### RAW DATA
-------

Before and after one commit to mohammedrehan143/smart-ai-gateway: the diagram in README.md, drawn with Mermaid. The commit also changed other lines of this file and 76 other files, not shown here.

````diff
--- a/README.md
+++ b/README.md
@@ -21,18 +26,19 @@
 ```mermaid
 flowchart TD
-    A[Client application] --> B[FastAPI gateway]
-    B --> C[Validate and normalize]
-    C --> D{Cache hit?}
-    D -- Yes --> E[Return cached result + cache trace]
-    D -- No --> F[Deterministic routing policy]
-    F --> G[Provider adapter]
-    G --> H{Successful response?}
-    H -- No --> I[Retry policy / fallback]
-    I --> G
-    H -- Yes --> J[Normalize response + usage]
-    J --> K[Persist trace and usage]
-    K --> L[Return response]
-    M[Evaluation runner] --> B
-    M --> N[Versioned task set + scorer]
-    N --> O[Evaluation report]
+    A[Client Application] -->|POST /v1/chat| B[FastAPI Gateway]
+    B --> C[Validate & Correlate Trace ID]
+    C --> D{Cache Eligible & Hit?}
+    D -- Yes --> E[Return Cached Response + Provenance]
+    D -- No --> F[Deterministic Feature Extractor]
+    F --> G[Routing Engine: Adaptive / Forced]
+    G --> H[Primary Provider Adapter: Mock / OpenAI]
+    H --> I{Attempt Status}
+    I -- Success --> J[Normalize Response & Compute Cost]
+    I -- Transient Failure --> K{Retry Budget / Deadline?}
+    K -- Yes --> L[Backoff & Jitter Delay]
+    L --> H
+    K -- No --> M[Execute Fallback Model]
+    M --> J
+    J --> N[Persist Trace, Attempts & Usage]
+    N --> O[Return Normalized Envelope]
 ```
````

-------

### WHAT YOU WILL DO
Only the lines above starting at the one containing "flowchart TD" and ending at the one containing "Adaptive / Forced]", both included, are to be returned, exactly as they read.

### OUTPUT OF THE TASK
 flowchart TD
-    A[Client application] --> B[FastAPI gateway]
-    B --> C[Validate and normalize]
-    C --> D{Cache hit?}
-    D -- Yes --> E[Return cached result + cache trace]
-    D -- No --> F[Deterministic routing policy]
-    F --> G[Provider adapter]
-    G --> H{Successful response?}
-    H -- No --> I[Retry policy / fallback]
-    I --> G
-    H -- Yes --> J[Normalize response + usage]
-    J --> K[Persist trace and usage]
-    K --> L[Return response]
-    M[Evaluation runner] --> B
-    M --> N[Versioned task set + scorer]
-    N --> O[Evaluation report]
+    A[Client Application] -->|POST /v1/chat| B[FastAPI Gateway]
+    B --> C[Validate & Correlate Trace ID]
+    C --> D{Cache Eligible & Hit?}
+    D -- Yes --> E[Return Cached Response + Provenance]
+    D -- No --> F[Deterministic Feature Extractor]
+    F --> G[Routing Engine: Adaptive / Forced]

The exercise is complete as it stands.